Each line in the listing below that contains "three" should be returned.

###

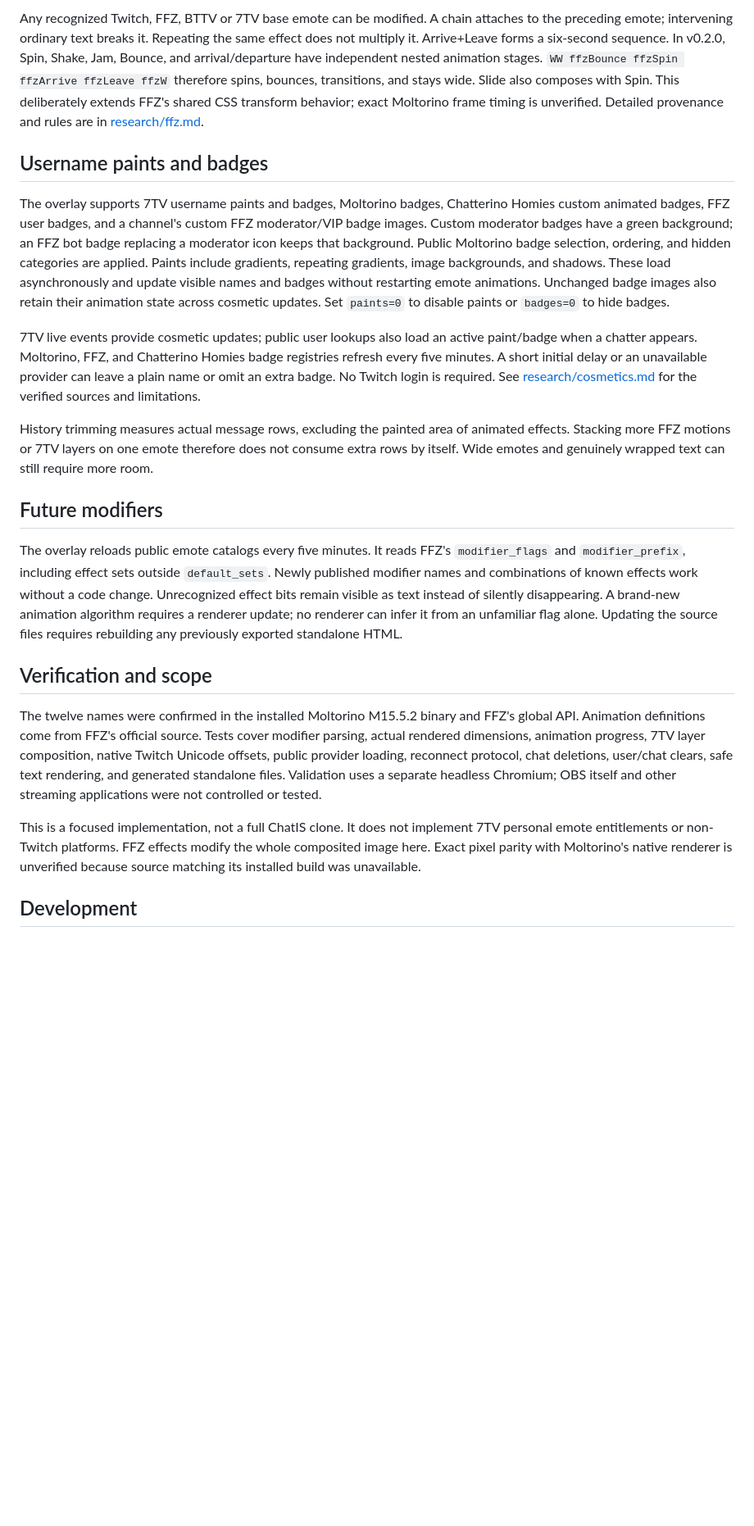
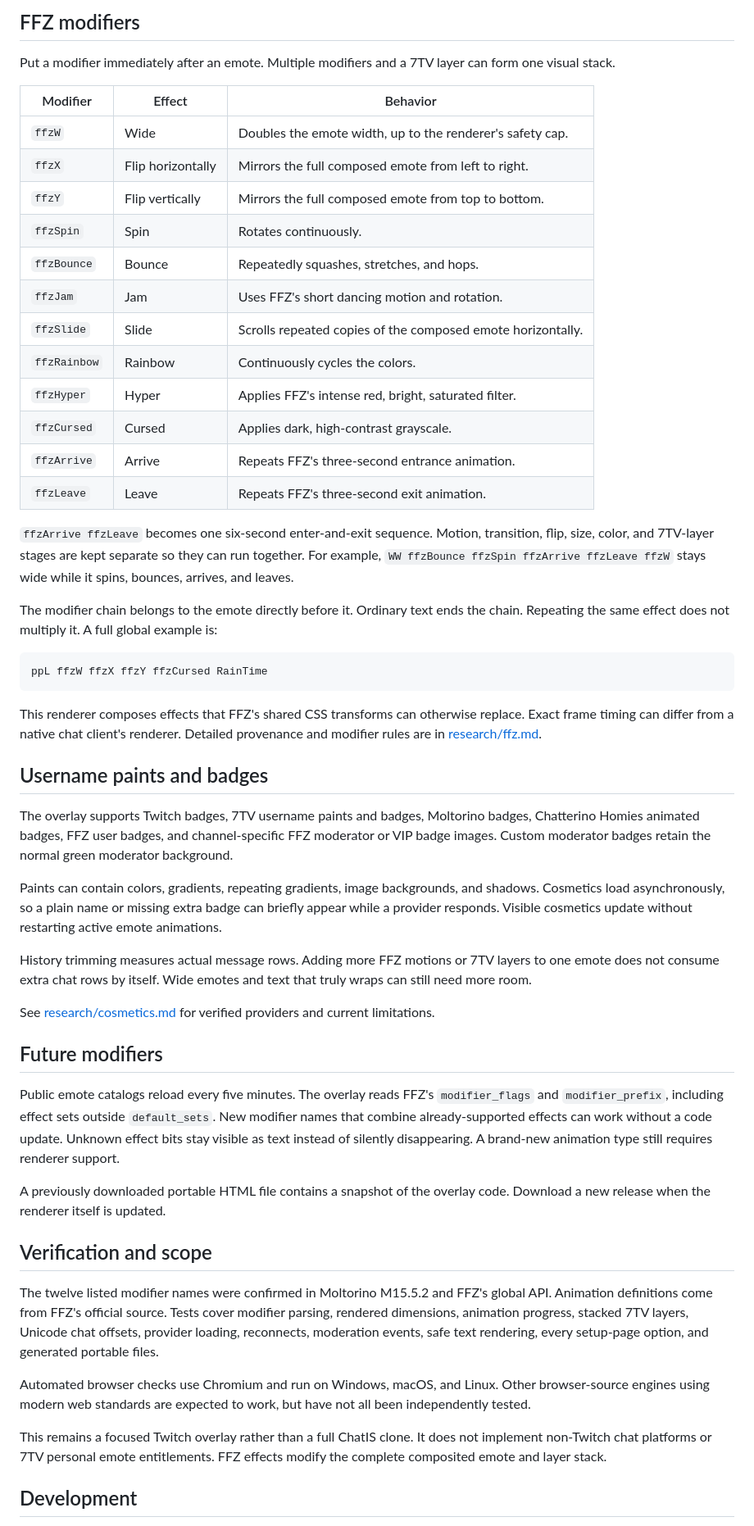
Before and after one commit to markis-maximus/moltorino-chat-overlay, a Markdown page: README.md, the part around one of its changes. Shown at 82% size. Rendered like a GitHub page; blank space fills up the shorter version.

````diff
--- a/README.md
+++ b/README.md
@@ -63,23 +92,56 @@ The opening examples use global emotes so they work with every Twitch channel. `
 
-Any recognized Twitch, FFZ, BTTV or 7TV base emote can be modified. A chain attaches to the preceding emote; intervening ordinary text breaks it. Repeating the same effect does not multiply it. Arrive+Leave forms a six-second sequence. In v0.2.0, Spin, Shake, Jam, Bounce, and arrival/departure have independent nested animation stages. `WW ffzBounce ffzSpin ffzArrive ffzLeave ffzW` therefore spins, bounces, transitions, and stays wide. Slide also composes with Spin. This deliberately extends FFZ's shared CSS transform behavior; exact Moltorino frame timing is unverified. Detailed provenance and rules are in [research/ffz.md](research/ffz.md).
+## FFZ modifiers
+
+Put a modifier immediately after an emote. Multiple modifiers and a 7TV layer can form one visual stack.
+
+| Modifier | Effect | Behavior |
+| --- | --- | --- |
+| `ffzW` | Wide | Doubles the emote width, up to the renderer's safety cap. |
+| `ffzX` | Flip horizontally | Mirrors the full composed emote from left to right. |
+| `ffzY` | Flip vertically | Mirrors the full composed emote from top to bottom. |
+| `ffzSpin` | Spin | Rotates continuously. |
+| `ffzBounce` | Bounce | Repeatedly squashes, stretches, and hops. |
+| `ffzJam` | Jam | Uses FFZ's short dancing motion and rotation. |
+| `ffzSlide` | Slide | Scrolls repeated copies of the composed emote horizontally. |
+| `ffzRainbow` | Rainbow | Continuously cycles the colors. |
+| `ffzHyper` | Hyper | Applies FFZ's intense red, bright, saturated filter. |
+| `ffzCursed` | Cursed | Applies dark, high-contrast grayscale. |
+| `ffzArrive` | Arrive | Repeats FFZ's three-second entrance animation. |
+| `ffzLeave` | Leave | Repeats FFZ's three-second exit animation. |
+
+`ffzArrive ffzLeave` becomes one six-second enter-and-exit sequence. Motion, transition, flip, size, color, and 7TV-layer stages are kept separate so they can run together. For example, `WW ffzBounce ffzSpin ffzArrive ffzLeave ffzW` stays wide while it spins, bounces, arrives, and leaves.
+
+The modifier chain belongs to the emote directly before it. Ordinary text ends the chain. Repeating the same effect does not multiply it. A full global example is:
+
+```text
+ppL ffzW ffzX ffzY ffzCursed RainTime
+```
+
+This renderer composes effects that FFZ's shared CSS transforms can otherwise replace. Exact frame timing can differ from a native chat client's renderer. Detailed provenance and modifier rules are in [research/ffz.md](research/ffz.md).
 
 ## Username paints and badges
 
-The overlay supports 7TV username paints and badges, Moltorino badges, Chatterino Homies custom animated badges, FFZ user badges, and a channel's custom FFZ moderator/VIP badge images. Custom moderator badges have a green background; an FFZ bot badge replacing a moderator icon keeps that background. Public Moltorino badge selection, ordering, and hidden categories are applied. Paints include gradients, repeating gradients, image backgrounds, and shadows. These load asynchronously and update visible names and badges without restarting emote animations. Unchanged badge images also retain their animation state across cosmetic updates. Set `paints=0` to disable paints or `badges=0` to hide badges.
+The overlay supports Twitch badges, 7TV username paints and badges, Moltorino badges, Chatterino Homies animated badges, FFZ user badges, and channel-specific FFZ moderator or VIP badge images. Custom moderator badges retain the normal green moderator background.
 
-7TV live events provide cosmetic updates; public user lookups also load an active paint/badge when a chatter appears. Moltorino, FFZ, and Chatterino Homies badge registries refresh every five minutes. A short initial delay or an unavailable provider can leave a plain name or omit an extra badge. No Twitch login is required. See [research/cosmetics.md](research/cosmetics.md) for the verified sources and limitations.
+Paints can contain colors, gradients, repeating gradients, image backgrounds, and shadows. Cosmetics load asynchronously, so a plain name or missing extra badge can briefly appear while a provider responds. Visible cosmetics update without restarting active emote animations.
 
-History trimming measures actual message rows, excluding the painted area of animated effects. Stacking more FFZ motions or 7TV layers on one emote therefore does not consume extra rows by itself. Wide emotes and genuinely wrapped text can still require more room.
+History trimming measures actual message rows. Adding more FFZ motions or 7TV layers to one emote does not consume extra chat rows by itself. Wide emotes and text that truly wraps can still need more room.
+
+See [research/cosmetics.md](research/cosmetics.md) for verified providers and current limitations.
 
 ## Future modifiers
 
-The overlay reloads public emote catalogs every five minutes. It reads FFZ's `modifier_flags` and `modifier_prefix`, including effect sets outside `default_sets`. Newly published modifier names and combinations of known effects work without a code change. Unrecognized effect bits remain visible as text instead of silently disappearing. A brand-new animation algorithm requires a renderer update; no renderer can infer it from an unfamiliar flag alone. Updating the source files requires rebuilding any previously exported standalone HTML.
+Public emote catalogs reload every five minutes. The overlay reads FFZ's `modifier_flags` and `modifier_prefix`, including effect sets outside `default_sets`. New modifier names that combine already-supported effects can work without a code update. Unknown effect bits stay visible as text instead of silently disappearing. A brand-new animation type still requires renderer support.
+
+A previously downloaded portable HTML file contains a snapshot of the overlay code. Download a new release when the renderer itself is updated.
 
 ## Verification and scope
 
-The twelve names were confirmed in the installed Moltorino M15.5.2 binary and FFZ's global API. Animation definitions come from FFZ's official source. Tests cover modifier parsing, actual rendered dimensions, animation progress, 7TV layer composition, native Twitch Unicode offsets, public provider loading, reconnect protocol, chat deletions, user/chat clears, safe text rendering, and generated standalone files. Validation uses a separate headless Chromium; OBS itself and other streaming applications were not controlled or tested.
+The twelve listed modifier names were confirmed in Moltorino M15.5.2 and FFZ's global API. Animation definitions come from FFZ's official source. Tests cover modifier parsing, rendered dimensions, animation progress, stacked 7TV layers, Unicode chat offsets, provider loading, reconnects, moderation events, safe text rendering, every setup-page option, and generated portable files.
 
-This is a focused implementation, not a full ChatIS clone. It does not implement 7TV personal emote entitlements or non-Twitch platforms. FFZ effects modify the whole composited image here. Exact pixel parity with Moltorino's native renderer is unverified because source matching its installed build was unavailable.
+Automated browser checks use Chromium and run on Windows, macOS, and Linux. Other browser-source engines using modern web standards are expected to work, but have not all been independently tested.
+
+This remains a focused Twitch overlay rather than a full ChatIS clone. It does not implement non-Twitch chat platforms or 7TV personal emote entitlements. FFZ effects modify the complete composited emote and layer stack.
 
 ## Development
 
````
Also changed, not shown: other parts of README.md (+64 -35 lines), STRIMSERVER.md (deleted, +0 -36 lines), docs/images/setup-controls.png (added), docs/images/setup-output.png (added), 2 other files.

###

## Result of this task
+| `ffzArrive` | Arrive | Repeats FFZ's three-second entrance animation. |
+| `ffzLeave` | Leave | Repeats FFZ's three-second exit animation. |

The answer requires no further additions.